Energy Efficiency Among Windows In The Twin Cities Varies Wildly. Here Is What You Need To Know To Select The “Best Of The Best.”
Similar to how cars have a Miles Per Gallon rating, windows in Minneapolis, St. Paul, and the surrounding areas have an energy rating to determine how efficient they are.
Fortunately, it’s easy to determine a window’s energy efficiency—almost everything you need to know about its efficiency is found on the NFRC label attached to it. This label appears on all windows and is the only measurement accepted by the US Department of Energy’s Energy Star program.
The NFRC label has multiple numbers that indicate different efficiency measurements. The most important number for replacement windows in areas like St. Paul and Minneapolis is U-Factor. U-Factor measures the rate of heat loss in a window. The lower the U-Factor, the better the window insulates and keeps your home warm in the winter.
Here is what else you need to know about U-Factor:
- Optimal U-Factor for windows in Minnesota is 0.30 or less. For superior energy efficiency, select windows with a U-Factor of 0.25 or less.
- The average existing window (8+ years old) has an average U-Factor of 0.32 to .035, which is considered below average to poor.
- You may save approximately 7% to 14% per year in energy costs for every 0.10 you lower the U-Factor of your windows.
- Example: 0.20 windows could save you up to 15% per year in energy costs compared to 0.30 ones. (Examples and estimates assume average conditions and can vary depending on many factors.)
While U-Factor is the most essential rating for replacement windows in the Twin Cities, other ratings are important too. Here is what you need to know about each rating:
Solar Heat Gain Coefficient (SHGC): Measures the solar radiation a window admits. The rating is expressed in a number between 0 and 1, with lower numbers being better. Optimal SHGC in Minnesota depends on the situation. When air conditioning isn’t a concern, you can choose windows with a SHGC of 0.35-0.60, as winter solar heat can help offset the heating energy need. If cooling is a primary concern for you—and no shading options are available—choose windows with a SHGC less than 0.32.

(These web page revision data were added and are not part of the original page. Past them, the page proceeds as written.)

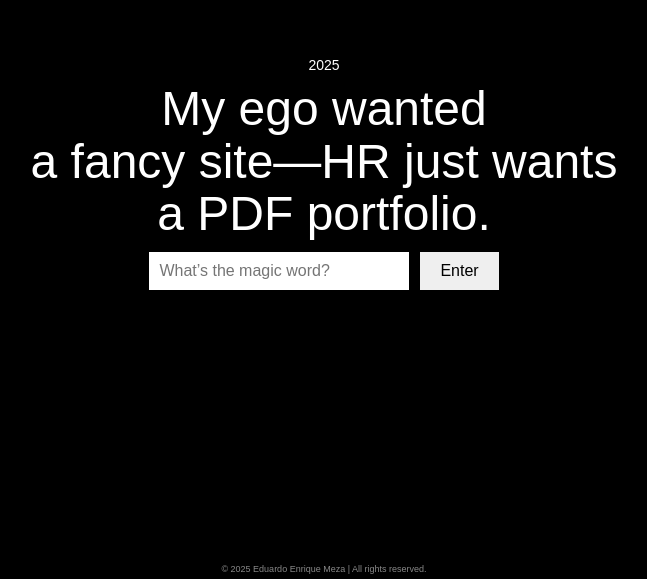
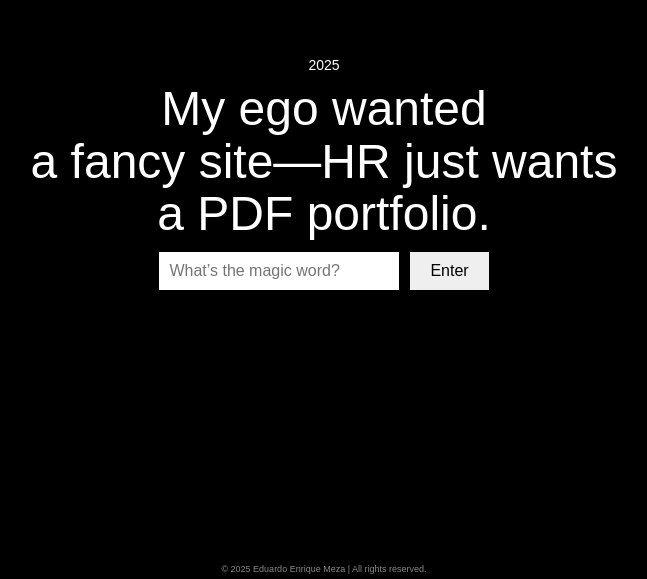
Before and after one commit to notnike/eduardoenrique.com, a plain HTML site: page index.html in a window 1280 px wide. Shown: the part 221-800 px from the top of the page, without its empty margins (316-963 px from the left). Drawn offline with Linux system fonts and the light colour scheme.

Commit message:
Update index.html

```diff
--- a/index.html
+++ b/index.html
@@ -50,7 +50,7 @@
     font-size: 16px;
     border: none;
     border-radius: 0;
-    width: 240px; /* 👈 Wider box to fit your text */
+    width: 220px; /* 👈 Wider box to fit your text */
     }
 
     button {
```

Visible Transmittance (VT): Indicates the amount of visible light transmitted, and includes the impact of the frame that does not transmit any visible light. The rating is represented as a number between 0 and 1, with the higher number being better. Most windows measuring between 0.3 and 0.7. A high VT is desirable if you want a lot of daylight in your home.
Air Leakage: Indicated by the amount of air that passes through a square foot of window. Lower numbers are desirable. 0.1 is considered outstanding (and is also the lowest published rating on any label); 0.2 is good; 0.3 is average; 0.4 or higher is unacceptable.

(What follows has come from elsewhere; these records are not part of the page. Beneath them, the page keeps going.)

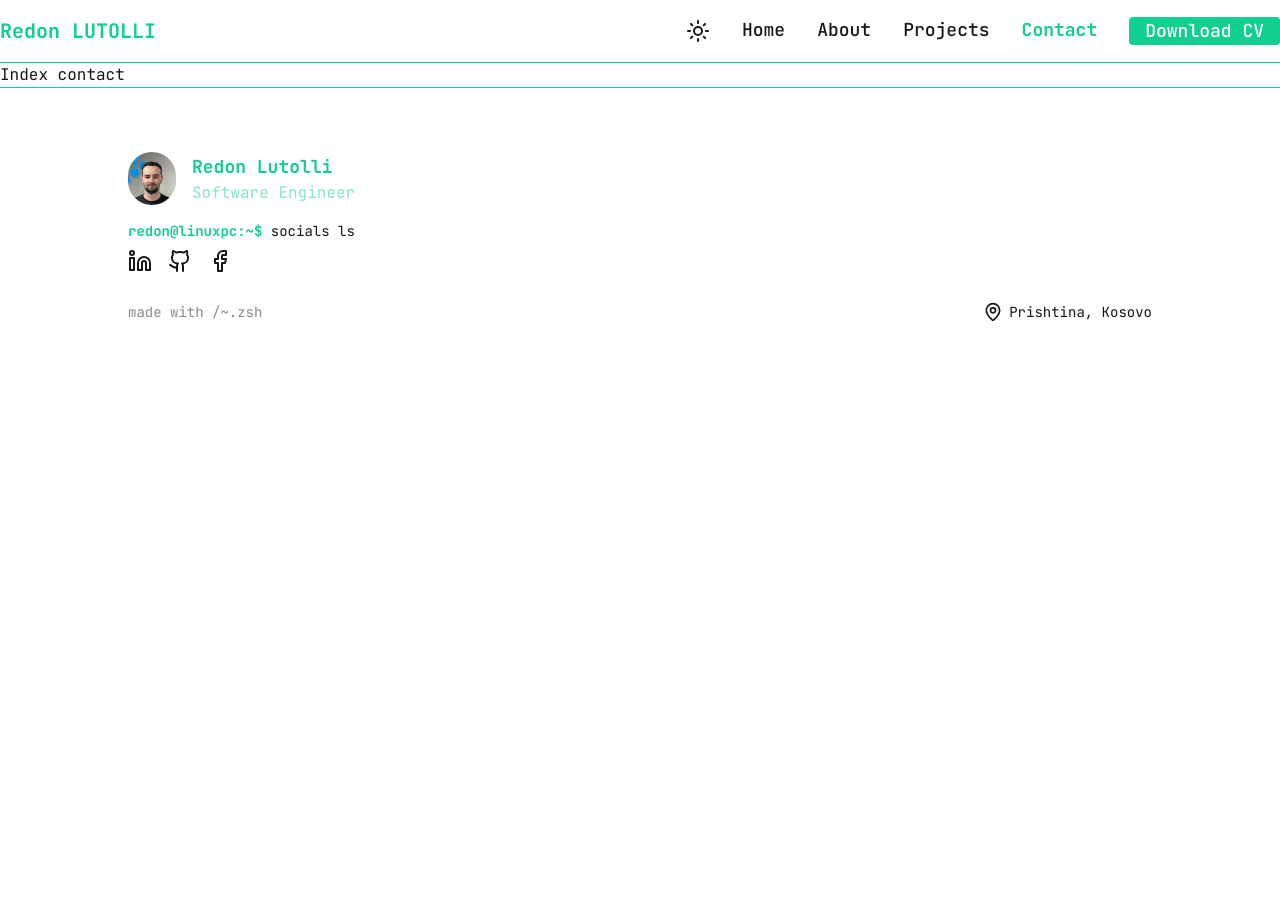
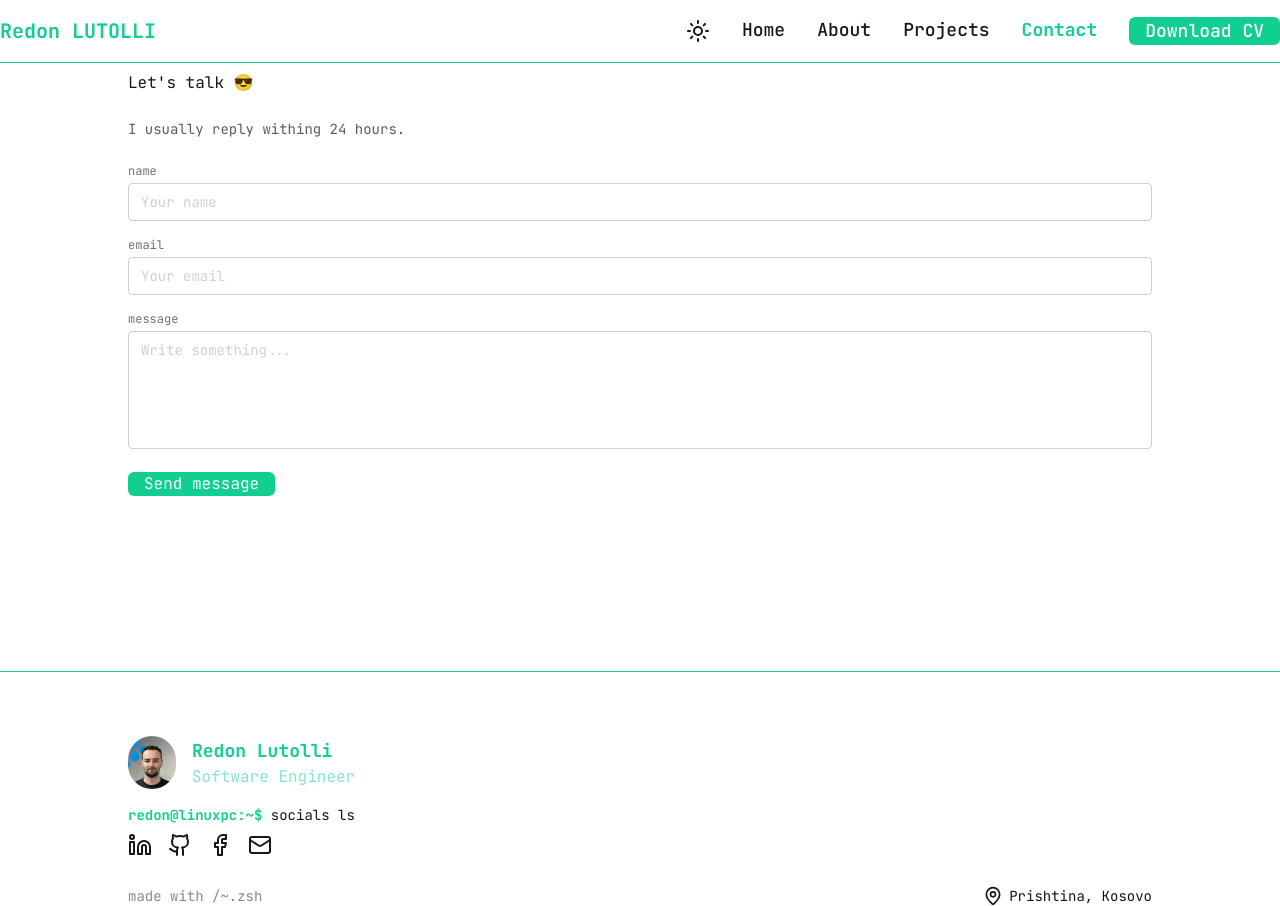
Before and after one commit to redon99/redon-portfolio, a Next.js app: page /contact in a window 1280 px wide. Before the commit the page ends 800 px from the top, so only its background shows below. Built offline with nearby package versions, Linux system fonts and the light colour scheme.

Commit message:
feat(contact): add contact formspree into the contact page

```diff
--- a/app/Footer.tsx
+++ b/app/Footer.tsx
@@ -1,4 +1,4 @@
-import { Facebook, GithubIcon, Linkedin, MapPin } from 'lucide-react'
+import { Facebook, GithubIcon, Linkedin, MapPin, MailIcon } from 'lucide-react'
 import Image from 'next/image'
 import Link from 'next/link'
 
@@ -17,6 +17,11 @@ const SOCIAL_LINKS = [
     name: 'facebook',
     url: 'https://www.facebook.com/redonlu',
     icon: <Facebook />,
+  },
+  {
+    name: 'mail',
+    url: 'mailto:redon.lutolli@gmail.com',
+    icon: <MailIcon />,
   },
 ]
 
--- a/app/Header.tsx
+++ b/app/Header.tsx
@@ -49,7 +49,7 @@ export const Header = () => {
           })}
           <Link
             href='/redonCV-2025.pdf'
-            className='bg-primary text-background px-4 rounded-md hover:scale-105 link-transition focus-ring ring-offset-2'
+            className='button focus-ring link-transition'
             download='Redon_Lutolli_CV.pdf'
           >
             Download CV
--- a/app/about/page.tsx
+++ b/app/about/page.tsx
@@ -49,9 +49,9 @@ const itemsVariants = {
 
 function Index() {
   return (
-    <div className='w-5xl mx-auto h-[600px] py-4'>
+    <div className='w-5xl mx-auto h-[600px]'>
       <motion.div variants={containerVariants} initial='hidden' animate='show'>
-        <motion.div variants={itemsVariants}>
+        <motion.div variants={itemsVariants} className='pt-2'>
           <TerminalQuery query='whoami' />
           <p className='text-md font-light mb-10'>
             👋 Hi there! I'm Redon, a full-stack software engineer based on
--- /dev/null
+++ b/app/components/FormField.tsx
@@ -0,0 +1,12 @@
+export const FormField = ({
+  label,
+  children,
+}: {
+  label: string
+  children: React.ReactNode
+}) => (
+  <label className='block'>
+    <span className='mb-1 block text-xs opacity-60'>{label}</span>
+    {children}
+  </label>
+)
--- a/app/contact/page.tsx
+++ b/app/contact/page.tsx
@@ -1,5 +1,128 @@
+'use client'
+import { useState } from 'react'
+import { FormField } from '../components/FormField'
+
+interface Errors {
+  name?: string
+  message?: string
+}
+
 function Index() {
-  return <div>Index contact</div>
+  const [status, setStatus] = useState<'idle' | 'success' | 'error'>('idle')
+  const [errors, setErrors] = useState<Errors>({})
+
+  const validateForm = (data: Record<string, FormDataEntryValue>) => {
+    const errors: Errors = {}
+
+    if (!data.name || String(data.name).trim().length < 2) {
+      errors.name = 'Name must be at least 2 characters'
+    }
+
+    if (!data.message || String(data.message).trim().length < 10) {
+      errors.message = 'Message must be at least 10 characters'
+    }
+
+    return errors
+  }
+
+  const handleSubmit = async (e: React.FormEvent<HTMLFormElement>) => {
+    e.preventDefault()
+    setStatus('idle')
+    setErrors({})
+
+    const form = e.currentTarget
+    const formData = new FormData(form)
+    const data = Object.fromEntries(formData.entries())
+
+    const validationErrors = validateForm(data)
+
+    if (Object.keys(validationErrors).length > 0) {
+      setErrors(validationErrors)
+      return
+    }
+
+    try {
+      const res = await fetch(form.action, {
+        method: 'POST',
+        body: formData,
+        headers: { Accept: 'application/json' },
+      })
+
+      if (!res.ok) {
+        setStatus('error')
+        return
+      }
+
+      form.reset()
+      setStatus('success')
+    } catch {
+      setStatus('error')
+    }
+  }
+
+  return (
+    <div className='w-5xl mx-auto h-[600px]'>
+      <h2>Let's talk 😎</h2>
+      <p className='mb-6 text-sm opacity-70'>
+        I usually reply withing 24 hours.
+      </p>
+
+      <form
+        action='https://formspree.io/f/myzrvdyv'
+        method='POST'
+        onSubmit={handleSubmit}
+        className='space-y-4'
+      >
+        <input type='text' name='_gotcha' className='hidden' />
+        <FormField label='name'>
+          <input
+            name='name'
+            className='form-input focus-ring'
+            placeholder='Your name'
+          />
+          {errors.name && (
+            <p className='mt-1 text-xs text-red-500'>{errors.name}</p>
+          )}
+        </FormField>
+        <FormField label='email'>
+          <input
+            name='email'
+            type='email'
+            required
+            className={`form-input focus-ring ${
+              errors.name ? 'border-red-500/60' : ''
+            }`}
+            placeholder='Your email'
+          />
+        </FormField>
+        <FormField label='message'>
+          <textarea
+            name='message'
+            rows={5}
+            className='form-input focus-ring resize-none'
+            placeholder='Write something...'
+          />
+          {errors.message && (
+            <p className='mt-1 text-xs text-red-500'>{errors.message}</p>
+          )}
+        </FormField>
+
+        <button type='submit' className='button focus-ring link-transition'>
+          Send message
+        </button>
+
+        {status === 'success' && (
+          <p className='text-xs text-primary'>Message sent successfully!</p>
+        )}
+
+        {status === 'error' && (
+          <p className='text-xs text-red-500'>
+            Something went wrong. Try again please!
+          </p>
+        )}
+      </form>
+    </div>
+  )
 }
 
 export default Index
--- a/app/globals.css
+++ b/app/globals.css
@@ -27,6 +27,10 @@ body {
   font-family: var(--font-jetbrains-mono);
 }
 
+h2 {
+  @apply mt-2 mb-6;
+}
+
 ::selection {
   background-color: var(--primary);
   color: var(--background);
@@ -44,6 +48,14 @@ body {
   @apply focus-visible:ring-2 focus-visible:ring-primary/60 rounded-sm focus-visible:outline-none;
 }
 
+.form-input {
+  @apply w-full bg-transparent border border-foreground/20 px-3 py-2 text-sm placeholder:opacity-40 hover:border-foreground/40 focus:border-primary/60;
+}
+
+.button {
+  @apply bg-primary text-background px-4 rounded-md hover:scale-105 ring-offset-2 cursor-pointer;
+}
+
 @keyframes caret {
   0%,
   50% {
--- a/app/projects/page.tsx
+++ b/app/projects/page.tsx
@@ -23,9 +23,9 @@ function Index() {
   const [openProject, setOpenProject] = useState<string | null>(null)
 
   return (
-    <section className='max-w-5xl h-[600px] mx-auto overflow-y-auto'>
+    <section className='w-5xl h-[600px] mx-auto'>
       <motion.div variants={containerVariants} initial='hidden' animate='show'>
-        <h2 className='mb-6 mt-2'>My work so far 👷</h2>
+        <h2>My work so far 👷</h2>
         <motion.div variants={itemsVariants}>
           <TerminalQuery query='projects ls --short' />
         </motion.div>
```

Condensation Resistance: This measures a window’s ability to resist condensation on the interior. Higher numbers are desired, and are expressed between 1 and 100. Anything under 50 is unacceptable; 50 to 60 is good; 60 or more is very good.

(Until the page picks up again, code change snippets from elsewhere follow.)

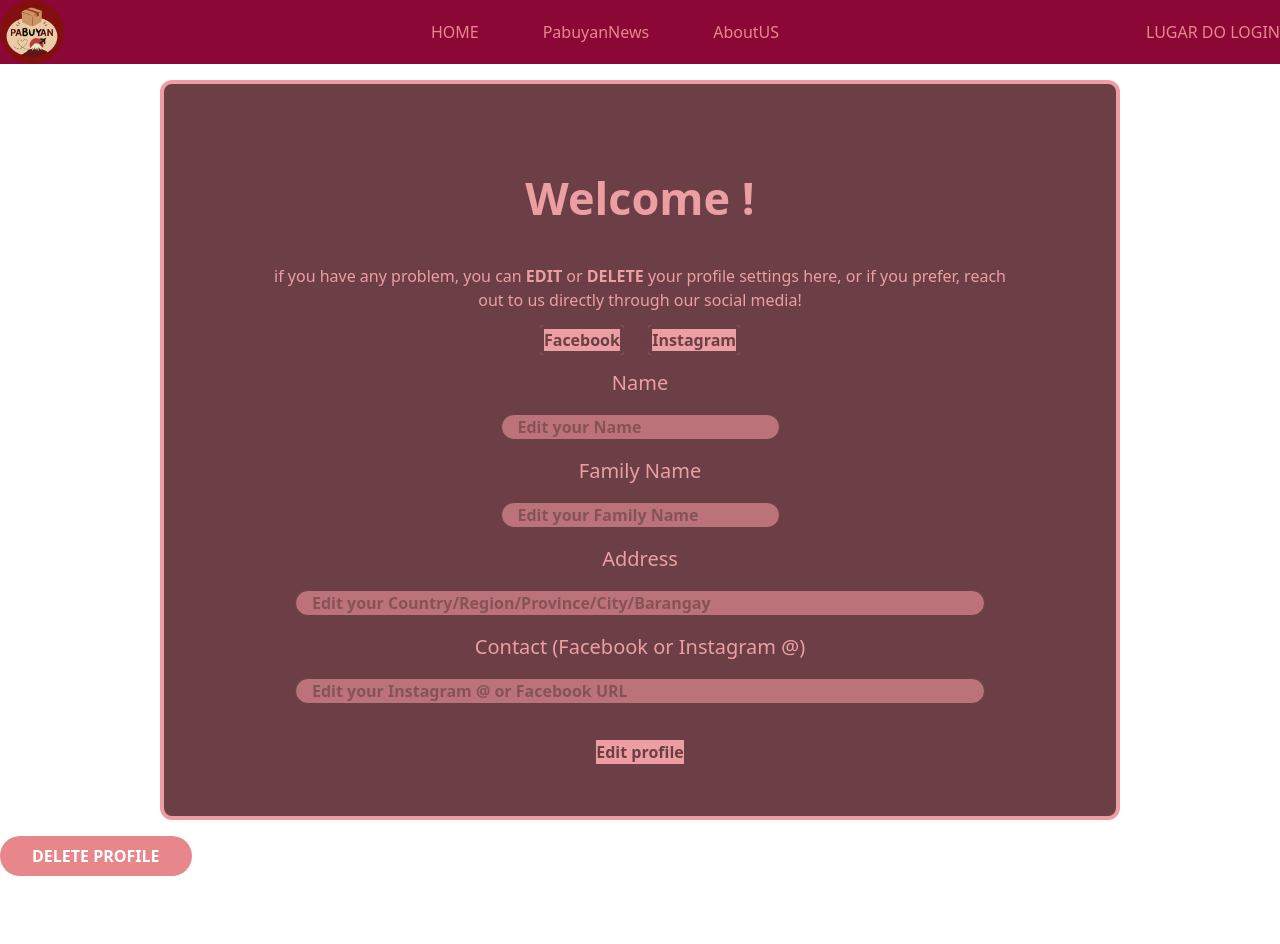
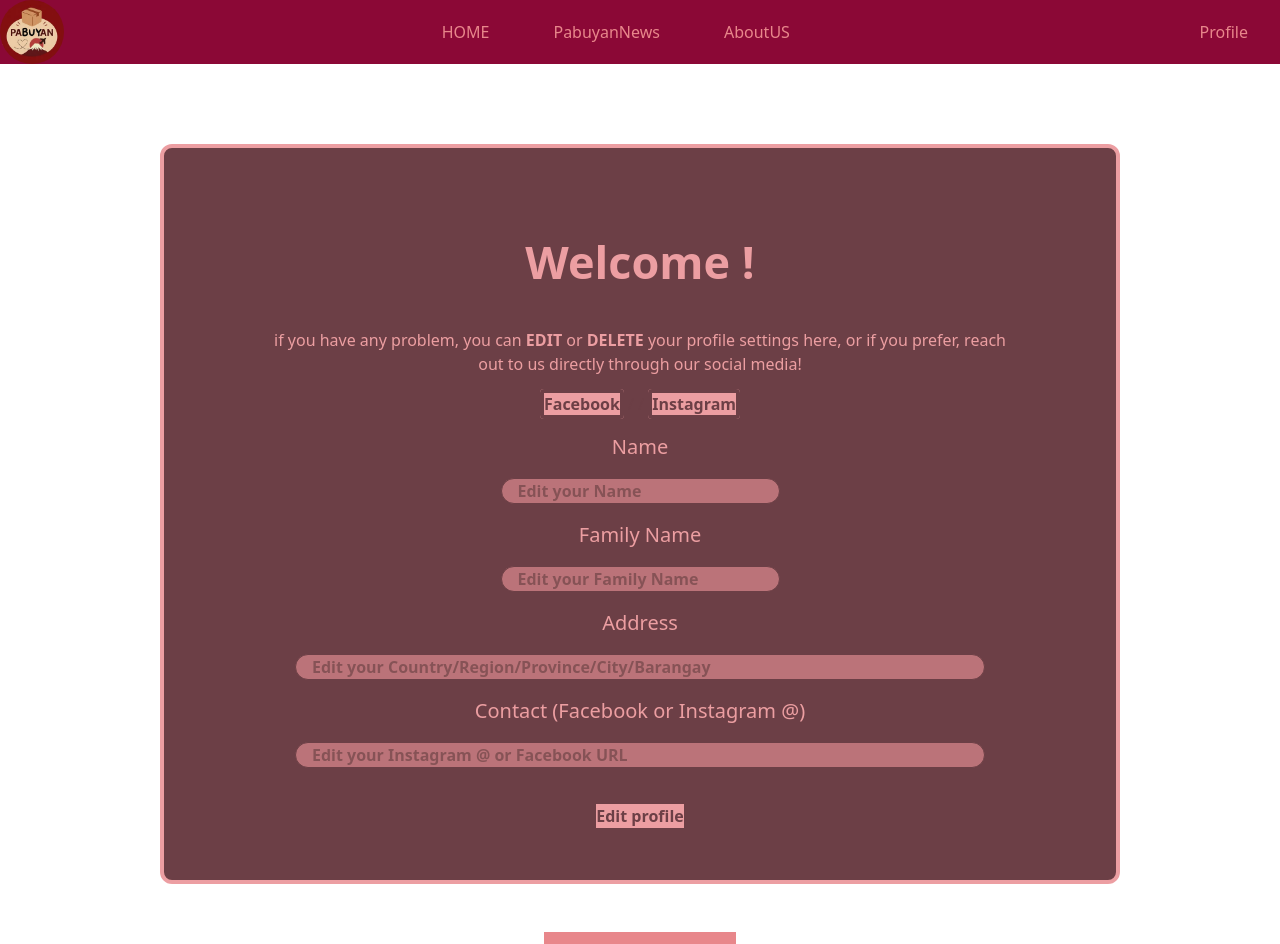
Before and after one commit to wattakeshi/Japan-paBUYan, a React (Vite) app: page /Profile in a window 1280 px wide. Shown: the top 944 px of the page. Built offline with nearby package versions, Linux system fonts and the light colour scheme; no server answers; sample sign-in values are in the browser's storage.

Commit message:
fix: profile page design

```diff
--- a/src/Components/CategoryList.jsx
+++ b/src/Components/CategoryList.jsx
@@ -10,7 +10,7 @@ const Categories = () => {
          <h1 className='pb-8 w-3/4 mx-auto text-cor3 text-center text-[20px] md:text-[40px] font-bold'> Recommendations </h1>
          <p className='hidden md:block pb-8 w-3/4 mx-auto text-cor3 text-center text-[16]'> [...] </p>
                  </div>
-       <div className='grid grid-cols-2 '>
+       <div className='grid grid-cols-2 mb-20'>
           {/*  TODO : putting every image/category manually for now, need to ask the client if she is going to pay or not for deploy */}
           {/*
           {categories.map((category)=>(
--- a/src/Components/FacebookPost.jsx
+++ b/src/Components/FacebookPost.jsx
@@ -29,7 +29,7 @@ const FacebookPost =  () => {
   return (
 
 
-<div className='flex flex-wrap justify-center gap-6 p-4'>
+<div className='flex flex-wrap justify-center gap-6 p-4 mb-20 mt-4'>
 
     {/* TESTE */}
     {posts.map(post => (
--- a/src/Components/Layout/Footer.jsx
+++ b/src/Components/Layout/Footer.jsx
@@ -3,7 +3,7 @@ import React from 'react'
 const Footer = () => {
   return (
     <div className='mx-auto'>
-<div className="w-screen pb-12  border-t-4 border-cor5 md:pt-12 mx-auto grid grid-cols-1  gap-8 bg-cor2 pt-12 mt-20 md:px-auto">
+<div className="w-screen pb-12  border-t-4 border-cor5 md:pt-12 mx-auto grid grid-cols-1  gap-8 bg-cor2 pt-12  md:px-auto">
 
     {/* Contact Information */}
     <div className='md:pl-24'>
--- a/src/Components/Layout/NavBar.jsx
+++ b/src/Components/Layout/NavBar.jsx
@@ -12,15 +12,16 @@ const NavBar = () => {
         <Link to="/" className='text-cor5 opacity-100 px-8 hover:bg-cor2'>HOME</Link>
         <Link to="/PabuyanNews" className='text-cor5 opacity-100 px-8 hover:bg-cor2'>PabuyanNews</Link>
         <Link to="/AboutUS" className='text-cor5 opacity-100 px-8 hover:bg-cor2'>AboutUS</Link>
+
       </div>
 
-      <p className=' text-cor5 opacity-100'>LUGAR DO LOGIN</p>
+       <Link to="/Profile" className='text-cor5 opacity-100 px-8 hover:bg-cor2'>Profile</Link>
     </div>
     </div>
     <div className='flex justify-between items-center bg-cor3  h-12  md:hidden py-8'>
         <Link to="/" className='text-cor5 opacity-100 px-4 hover:bg-cor2 !font-bold'>HOME</Link>
         <Link to="/PabuyanNews" className='text-cor5 opacity-100 px-4 hover:bg-cor2 !font-bold'>NEWS</Link>
-        <Link to="/AboutUS" className='text-cor5 opacity-100 px-4 hover:bg-cor2 !font-bold'>AboutUS</Link>
+        <Link to="/Profile" className='text-cor5 opacity-100 px-4 hover:bg-cor2 !font-bold'>Profile</Link>
     </div>
 </div>
   )
--- a/src/Pages/Profile.jsx
+++ b/src/Pages/Profile.jsx
@@ -92,8 +92,8 @@ const Profile = () => {
   return (
     <div>
       <NavBar />
-          <div className='min-h-screen w-full bg-[url("/sakurabg.png")] bg-[length:400px]'>
-{/* Editar seu profile */}
+          <div className='min-h-screen w-full bg-[url("/sakurabg.png")] bg-[length:400px] md:py-16 py-4 '>
+
   <div className='border-4 rounded-xl m-4 border-cor5 px-4 mx-4 md:w-3/4 md:mx-auto py-12 bg-cor2 opacity-80'>
        <h1 className='py-8 w-3/4 mx-auto font-bold text-cor5 text-center text-[45px]'> Welcome {costumerData.name}!</h1>
 
@@ -135,12 +135,10 @@ const Profile = () => {
            </form>
 
               </div>
-              <div>
-                <button onClick={handleDeleteAccount} className="px-8 py-2  bg-cor5 text-white font-bold rounded-full hover:bg-red-800 transition-all"> DELETE PROFILE </button>
+              <div className='flex px-auto justify-center pt-8 '>
+                <button onClick={handleDeleteAccount} className=" px-8 py-2  bg-cor5 text-white font-bold  hover:bg-red-800 transition-all"> DELETE PROFILE </button>
               </div>
 
-
-{/* LOGOUT */}
 </div>
       <Footer />
 
```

Zen Windows Have Won Energy Star Awards!
We’re proud to announce that Zen Windows’ Manufacturer Partner, Soft-Lite Windows, won the National 2014, 2015, 2016, 2017 and 2018 ENERGY STAR Partner of the Year by the EPA. Soft-Lite manufactures all our windows, so we are very proud that they have been recognized for highly energy efficient design and construction of the windows.
Want the most energy efficient replacement vinyl windows in St. Paul, Minneapolis, and the surrounding areas? Click here to complete our 5-Minute Quote process. We’ll provide you with an accurate, ironclad quote by email within one business day—no in-home appointment necessary! Have more questions? Visit our Window Installation FAQ page to see the most commonly asked questions about window replacement.